Testing at 1.5 GHz now. For @bruce

ubuntu@riscv64:~/xfer$ ./primes
Starting run
3713160 primes found in 17712 ms
236 bytes of code in countPrimes()


That’s getting to be closer to the kind of speed we’d all been expecting, given that most FU540 chips run fine at 1.4 or 1.5 GHz and the U74 was originally announced as 20% higher clock speed than U54 on the same process.

Would be great if you could upload just the uboot partition (is that the right one?) with versions with settings for 1.4 and 1.5 somewhere. And a short note of which partition to dd it over :slight_smile:

I don’t think that we ever said that it would run at a 20% higher clock speed. We did say that the core would be ~20% faster at the same clock speed because of the dual issue pipeline.

Here are the files. While I was at it, I went up to 1.8 GHz (but I’ve only tested to 1.5 GHz, so try those higher clock rates at your peril). I’ve also dimmed the blue LED to something a little less blinding.




UPDATE: From user feedback, it seems the Unmatched does not work above 1.5 GHz.




sudo dd if=u-boot-1500mhz.itb of=/dev/mmcblk0p14 bs=4k oflag=direct
sudo dd if=u-boot-spl-1500mhz.bin of=/dev/mmcblk0p13 bs=4k oflag=direct

I’m using these stress-ng tests. This one is supposed to raise the temperature as much as possible.
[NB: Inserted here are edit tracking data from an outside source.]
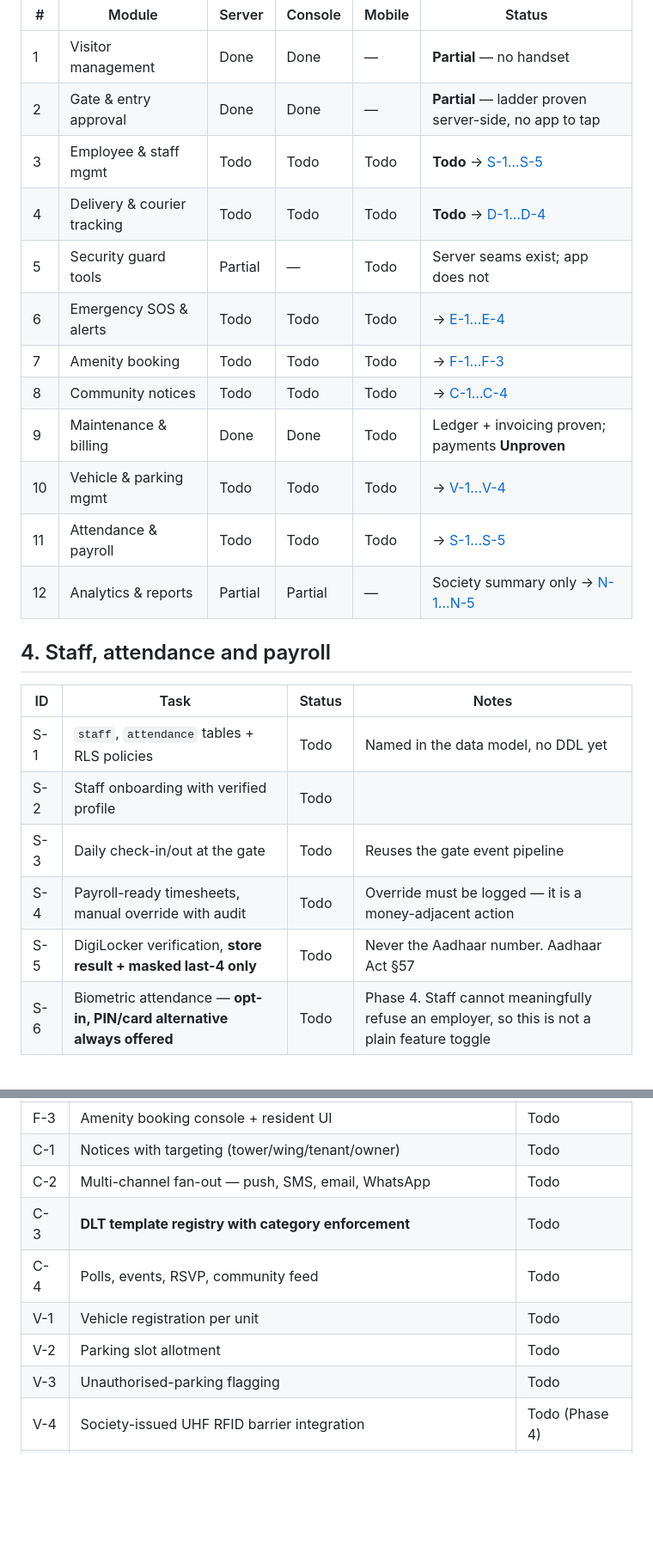
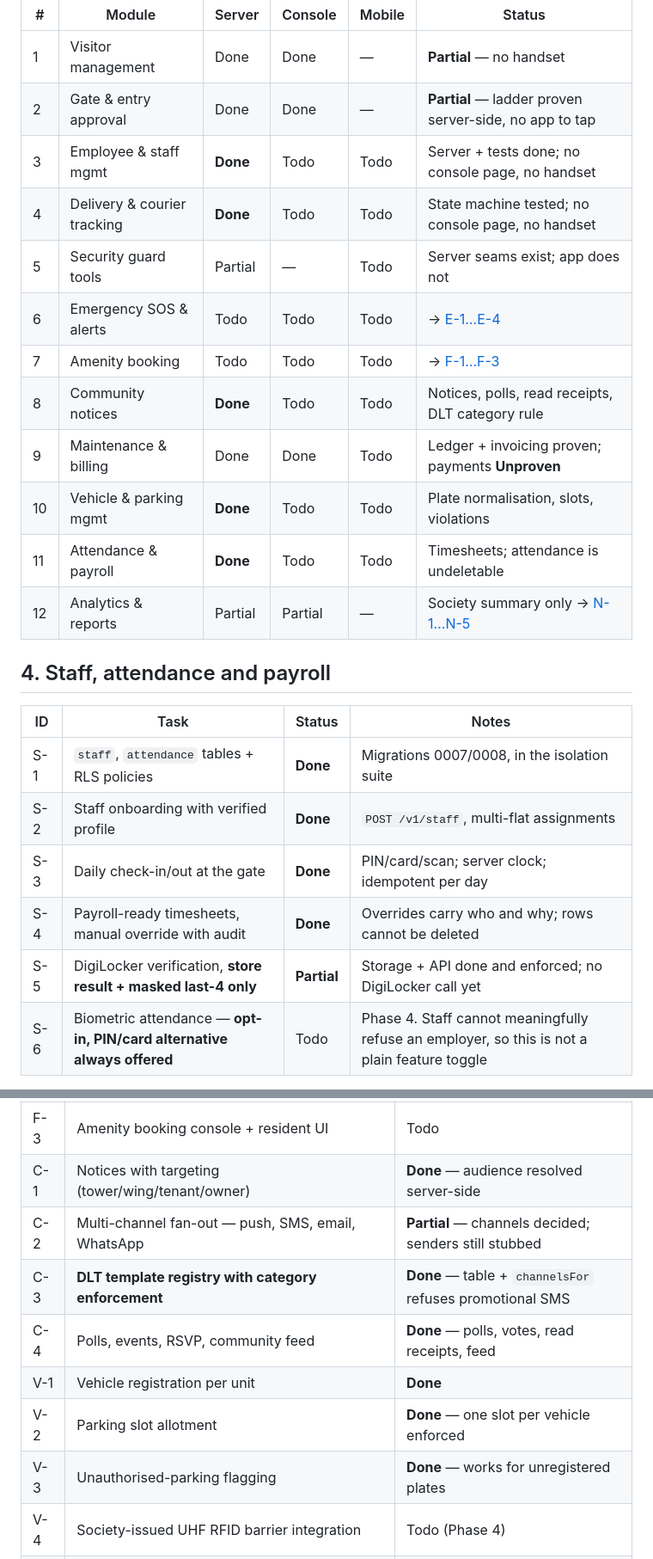
Before and after one commit to krishngitrepo/watchmyGate, a Markdown page: BACKLOG.md, 2 parts joined by grey strips. Shown at 86% size. Rendered like a GitHub page; blank space fills up the shorter version.

Commit message:
Backlog: mark the six modules finished this pass
Status here stays conservative on purpose. Six modules moved to Done on the
server and are explicitly still Todo for console and handset, because a module
nobody can reach from a phone is not a module a society can use.

Co-Authored-By: Claude Opus 5 <noreply@anthropic.com>

```diff
--- a/BACKLOG.md
+++ b/BACKLOG.md
@@ -80,26 +80,26 @@ The landing page advertises twelve. Each is tagged there with an honest **Availa
 |---|---|---|---|---|---|
 | 1 | Visitor management | Done | Done | — | **Partial** — no handset |
 | 2 | Gate & entry approval | Done | Done | — | **Partial** — ladder proven server-side, no app to tap |
-| 3 | Employee & staff mgmt | Todo | Todo | Todo | **Todo** → [S-1…S-5](#4-staff-attendance-and-payroll) |
-| 4 | Delivery & courier tracking | Todo | Todo | Todo | **Todo** → [D-1…D-4](#7-remaining-modules) |
+| 3 | Employee & staff mgmt | **Done** | Todo | Todo | Server + tests done; no console page, no handset |
+| 4 | Delivery & courier tracking | **Done** | Todo | Todo | State machine tested; no console page, no handset |
 | 5 | Security guard tools | Partial | — | Todo | Server seams exist; app does not |
 | 6 | Emergency SOS & alerts | Todo | Todo | Todo | → [E-1…E-4](#7-remaining-modules) |
 | 7 | Amenity booking | Todo | Todo | Todo | → [F-1…F-3](#7-remaining-modules) |
-| 8 | Community notices | Todo | Todo | Todo | → [C-1…C-4](#7-remaining-modules) |
+| 8 | Community notices | **Done** | Todo | Todo | Notices, polls, read receipts, DLT category rule |
 | 9 | Maintenance & billing | Done | Done | Todo | Ledger + invoicing proven; payments **Unproven** |
-| 10 | Vehicle & parking mgmt | Todo | Todo | Todo | → [V-1…V-4](#7-remaining-modules) |
-| 11 | Attendance & payroll | Todo | Todo | Todo | → [S-1…S-5](#4-staff-attendance-and-payroll) |
+| 10 | Vehicle & parking mgmt | **Done** | Todo | Todo | Plate normalisation, slots, violations |
+| 11 | Attendance & payroll | **Done** | Todo | Todo | Timesheets; attendance is undeletable |
 | 12 | Analytics & reports | Partial | Partial | — | Society summary only → [N-1…N-5](#7-remaining-modules) |
 
 ## 4. Staff, attendance and payroll
 
 | ID | Task | Status | Notes |
 |---|---|---|---|
-| S-1 | `staff`, `attendance` tables + RLS policies | Todo | Named in the data model, no DDL yet |
-| S-2 | Staff onboarding with verified profile | Todo | |
-| S-3 | Daily check-in/out at the gate | Todo | Reuses the gate event pipeline |
-| S-4 | Payroll-ready timesheets, manual override with audit | Todo | Override must be logged — it is a money-adjacent action |
-| S-5 | DigiLocker verification, **store result + masked last-4 only** | Todo | Never the Aadhaar number. Aadhaar Act §57 |
+| S-1 | `staff`, `attendance` tables + RLS policies | **Done** | Migrations 0007/0008, in the isolation suite |
+| S-2 | Staff onboarding with verified profile | **Done** | `POST /v1/staff`, multi-flat assignments |
+| S-3 | Daily check-in/out at the gate | **Done** | PIN/card/scan; server clock; idempotent per day |
+| S-4 | Payroll-ready timesheets, manual override with audit | **Done** | Overrides carry who and why; rows cannot be deleted |
+| S-5 | DigiLocker verification, **store result + masked last-4 only** | **Partial** | Storage + API done and enforced; no DigiLocker call yet |
 | S-6 | Biometric attendance — **opt-in, PIN/card alternative always offered** | Todo | Phase 4. Staff cannot meaningfully refuse an employer, so this is not a plain feature toggle |
 
 > The landing page says "reliable attendance", not "biometric-grade". That wording was
@@ -149,13 +149,13 @@ Skeleton only: `config.py`, `api_client.py`, `errors.py`, `secrets.py`, `main.py
 | F-1 | `amenity_bookings` + conflict prevention (DB-level exclusion constraint) | Todo |
 | F-2 | Booking rules: slots, caps, charges, cancellation | Todo |
 | F-3 | Amenity booking console + resident UI | Todo |
-| C-1 | Notices with targeting (tower/wing/tenant/owner) | Todo |
-| C-2 | Multi-channel fan-out — push, SMS, email, WhatsApp | Todo |
-| C-3 | **DLT template registry with category enforcement** | Todo |
-| C-4 | Polls, events, RSVP, community feed | Todo |
-| V-1 | Vehicle registration per unit | Todo |
-| V-2 | Parking slot allotment | Todo |
-| V-3 | Unauthorised-parking flagging | Todo |
+| C-1 | Notices with targeting (tower/wing/tenant/owner) | **Done** — audience resolved server-side |
+| C-2 | Multi-channel fan-out — push, SMS, email, WhatsApp | **Partial** — channels decided; senders still stubbed |
+| C-3 | **DLT template registry with category enforcement** | **Done** — table + `channelsFor` refuses promotional SMS |
+| C-4 | Polls, events, RSVP, community feed | **Done** — polls, votes, read receipts, feed |
+| V-1 | Vehicle registration per unit | **Done** |
+| V-2 | Parking slot allotment | **Done** — one slot per vehicle enforced |
+| V-3 | Unauthorised-parking flagging | **Done** — works for unregistered plates |
 | V-4 | Society-issued UHF RFID barrier integration | Todo (Phase 4) |
 | N-1 | Footfall and gate analytics | Todo |
 | N-2 | Collections and arrears ageing | Todo |
```
Also changed, not shown: other parts of BACKLOG.md (+5 -5 lines).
stress-ng -v --matrix 0 -t 10m

This one is a memory test.

stress-ng --vm 1 --vm-bytes 4G --verify -v -t 10m

The -t 10m parameter runs the test for 10 minutes. You can increase that or even use -t 8h for an eight hour overnight test.
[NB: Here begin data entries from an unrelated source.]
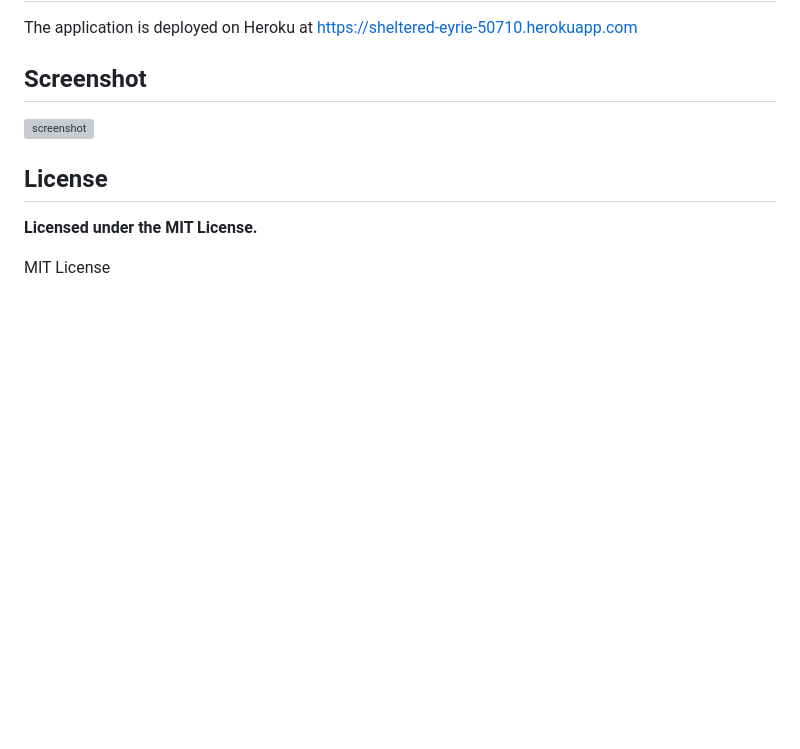
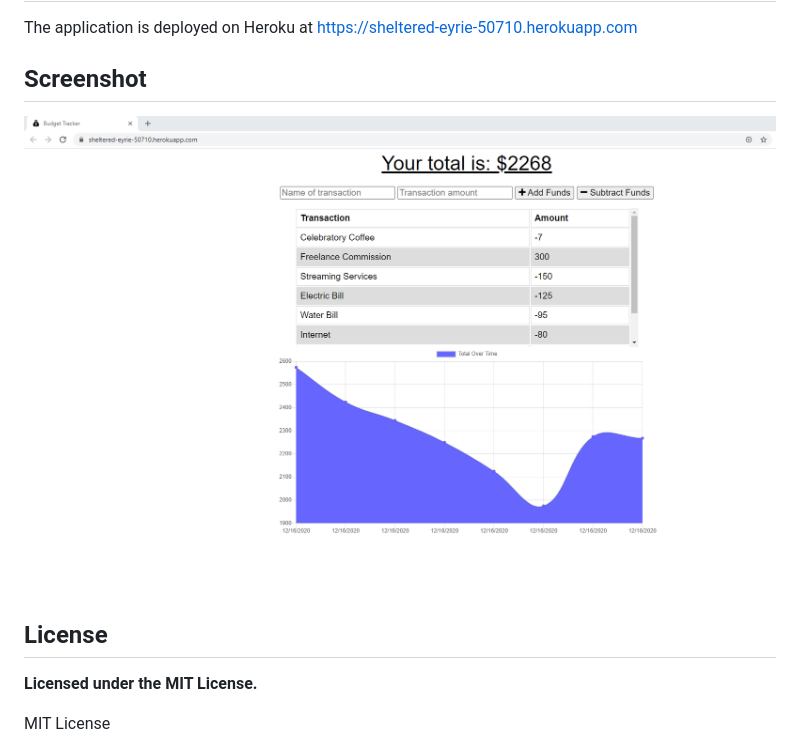
Before and after one commit to kpehl/pwa-budget-tracker, a Markdown page: README.md, the part around the change. Rendered like a GitHub page; pictures changed too: pwa-budget-tracker-screenshot.png (added); blank space fills up the shorter version; grey boxes are pictures that could not be loaded.

Commit message:
updated README with screenshot of deployed application

```diff
--- a/README.md
+++ b/README.md
@@ -26,7 +26,7 @@ The application is deployed on Heroku at https://sheltered-eyrie-50710.herokuapp
 
 ## Screenshot
 
-![screenshot](#)
+![screenshot](./pwa-budget-tracker-screenshot.png)
 
 ## License
 
```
Superb! Thanks.

It’s hard to find at this point.

The U84 announcement is interesting:

U84, the company’s mainstream U8-Series variant, is claimed to offer a 3.1x improvement in performance compared to the last-generation U74. Of that uplift, 2.3x comes from an increase in instructions per cycle (IPC); a further 1.4x comes from a higher maximum operating frequency of 2.6GHz. Going a few generations back, to the U54, the difference is even more stark: built on the same 27nm process, the U84 is an impressive 5.3x faster; moving to the 7nm process ups that to 7.2x.
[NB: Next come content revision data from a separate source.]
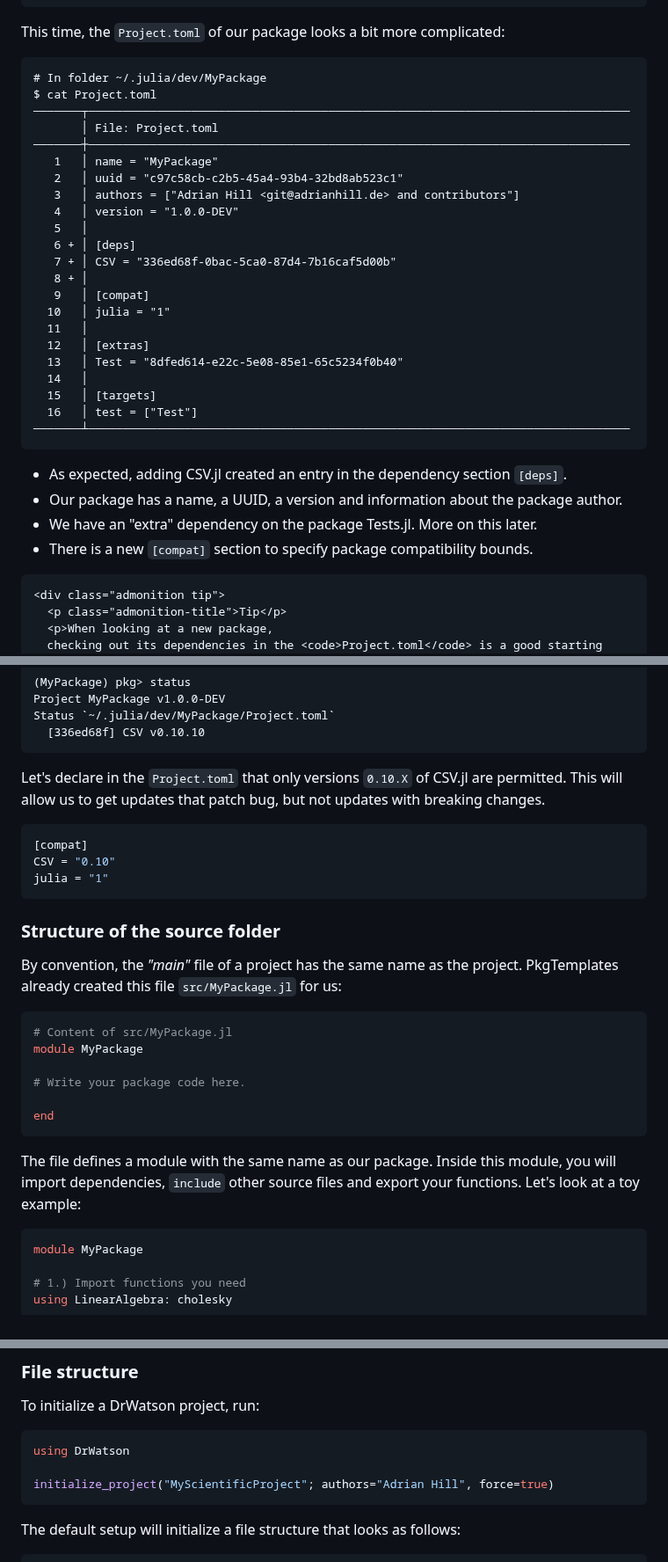
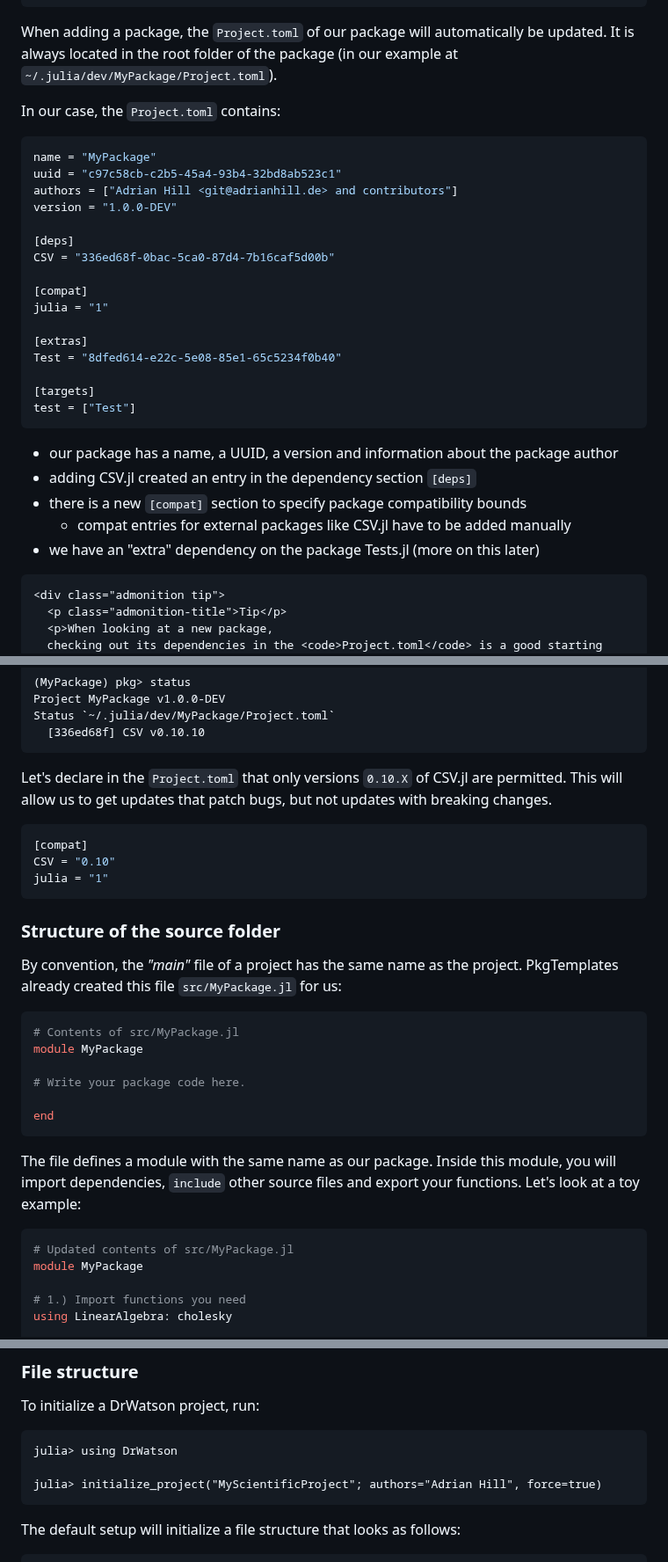
Before and after one commit to adrhill/julia-ml-course, a Markdown page: website/workflows.md, 3 parts joined by grey strips. Shown at 88% size. Drawn GitHub-style.

Commit message:
Update workflows lecture

````diff
--- a/website/workflows.md
+++ b/website/workflows.md
@@ -537,37 +517,37 @@ Let's add a dependency to our package, for example CSV.jl:
   [8dfed614] + Test
 ```
 
-This time, the `Project.toml` of our package looks a bit more complicated:
+When adding a package, the `Project.toml` of our package will automatically be updated.
+It is always located in the root folder of the package
+(in our example at `~/.julia/dev/MyPackage/Project.toml`).
 
+In our case, the `Project.toml` contains:
+
+```toml
+name = "MyPackage"
+uuid = "c97c58cb-c2b5-45a4-93b4-32bd8ab523c1"
+authors = ["Adrian Hill <git@adrianhill.de> and contributors"]
+version = "1.0.0-DEV"
+
+[deps]
+CSV = "336ed68f-0bac-5ca0-87d4-7b16caf5d00b"
+
+[compat]
+julia = "1"
+
+[extras]
+Test = "8dfed614-e22c-5e08-85e1-65c5234f0b40"
+
+[targets]
+test = ["Test"]
 ```
-# In folder ~/.julia/dev/MyPackage
-$ cat Project.toml
-───────┬───────────────────────────────────────────────────────────────────────────────
-       │ File: Project.toml
-───────┼───────────────────────────────────────────────────────────────────────────────
-   1   │ name = "MyPackage"
-   2   │ uuid = "c97c58cb-c2b5-45a4-93b4-32bd8ab523c1"
-   3   │ authors = ["Adrian Hill <git@adrianhill.de> and contributors"]
-   4   │ version = "1.0.0-DEV"
-   5   │
-   6 + │ [deps]
-   7 + │ CSV = "336ed68f-0bac-5ca0-87d4-7b16caf5d00b"
-   8 + │
-   9   │ [compat]
-  10   │ julia = "1"
-  11   │
-  12   │ [extras]
-  13   │ Test = "8dfed614-e22c-5e08-85e1-65c5234f0b40"
-  14   │
-  15   │ [targets]
-  16   │ test = ["Test"]
-───────┴───────────────────────────────────────────────────────────────────────────────
-```
-- As expected, adding CSV.jl created an entry in the dependency section `[deps]`.
-- Our package has a name, a UUID, a version and information
-  about the package author.
-- We have an "extra" dependency on the package Tests.jl. More on this later.
-- There is a new `[compat]` section to specify package compatibility bounds.
+
+- our package has a name, a UUID, a version and information
+  about the package author
+- adding CSV.jl created an entry in the dependency section `[deps]`
+- there is a new `[compat]` section to specify package compatibility bounds
+   - compat entries for external packages like CSV.jl have to be added manually
+- we have an "extra" dependency on the package Tests.jl (more on this later)
 
 ~~~
 <div class="admonition tip">
@@ -603,7 +583,7 @@ Status `~/.julia/dev/MyPackage/Project.toml`
 ```
 
 Let's declare in the `Project.toml` that only versions `0.10.X` of CSV.jl are permitted.
-This will allow us to get updates that patch bug, but not updates with breaking changes.
+This will allow us to get updates that patch bugs, but not updates with breaking changes.
 ```toml
 [compat]
 CSV = "0.10"
@@ -614,7 +594,7 @@ julia = "1"
 By convention, the *"main"* file of a project has the same name as the project.
 PkgTemplates already created this file `src/MyPackage.jl` for us:
 ```julia
-# Content of src/MyPackage.jl
+# Contents of src/MyPackage.jl
 module MyPackage
 
 # Write your package code here.
@@ -626,6 +606,7 @@ Inside this module, you will import dependencies, `include` other source files a
 Let's look at a toy example:
 
 ```julia
+# Updated contents of src/MyPackage.jl
 module MyPackage
 
 # 1.) Import functions you need
@@ -723,10 +704,10 @@ The following two sections are directly taken from the [DrWatson documentation](
 
 ### File structure
 To initialize a DrWatson project, run:
-```julia
-using DrWatson
+```julia-repl
+julia> using DrWatson
 
-initialize_project("MyScientificProject"; authors="Adrian Hill", force=true)
+julia> initialize_project("MyScientificProject"; authors="Adrian Hill", force=true)
 ```
 The default setup will initialize a file structure that looks as follows:
 ```plaintext
````
Also changed, not shown: other parts of website/workflows.md (+111 -131 lines).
The U84 to U74 comparison is in slightly different terms to the U84 to U54 comparison, but I think the implication is that the 3.1x for U84 to U74 is at iso-process, as the 5.3x for U84 to U54 explicitly is. So that makes U74 to U54 5.3/3.1 = 1.7x iso-process.

1.7x seems a little high for simply dual-issue (20% seems very low!), so it seems there must be a higher frequency component iso-process in that as well.

The longer pipeline in U74 vs U54 would also tend to suggest that.

But who knows? :slight_smile:

In the Fall Linley Processor Conference talk about the Unmatched, Yunsup said it would be ~20% faster at the same clock speed than Unleashed. That is the only performance claim we made for the Unmatched that I am aware of.

This is a complicated subject. It is important not to confuse Core performance with SoC performance. SiFive isn’t a hardware company, and isn’t trying to make the best SoC. This SoC is a demonstration SoC for the Unmatched board and is not a commercial product. The primary goal was PCIe support not performance. The U7 core is an IP core that is improved quarterly, and the version of the core in the Unmatched SoC is actually older than the U7 core used for the U8 comparison you are referring to, and hence the core in the Unmatched SoC probably has less performance than the one used for that document.

The U7 core in the BeagleV Soc is a newer version of the U7 than the one in Unmatched. If they get the SoC right it should have better performance than the Unmatched.


That would be nice. Especially if they manage to get an M.2 slot onto it (i.e. PCIe).

this looks fantastic!

i finally go ubuntu working and its a real pleasure, but i noticed that compared to open embedded sdcard image, on the one from canonical for unmatched, my case fan doesnt turn on anymore, so im a bit trepidating about boosting clockspeed…

do you know if using those uboot images activate the case fan pins? i wonder what settings need to be adjusted for that… or is that a linux kernel thing… hmm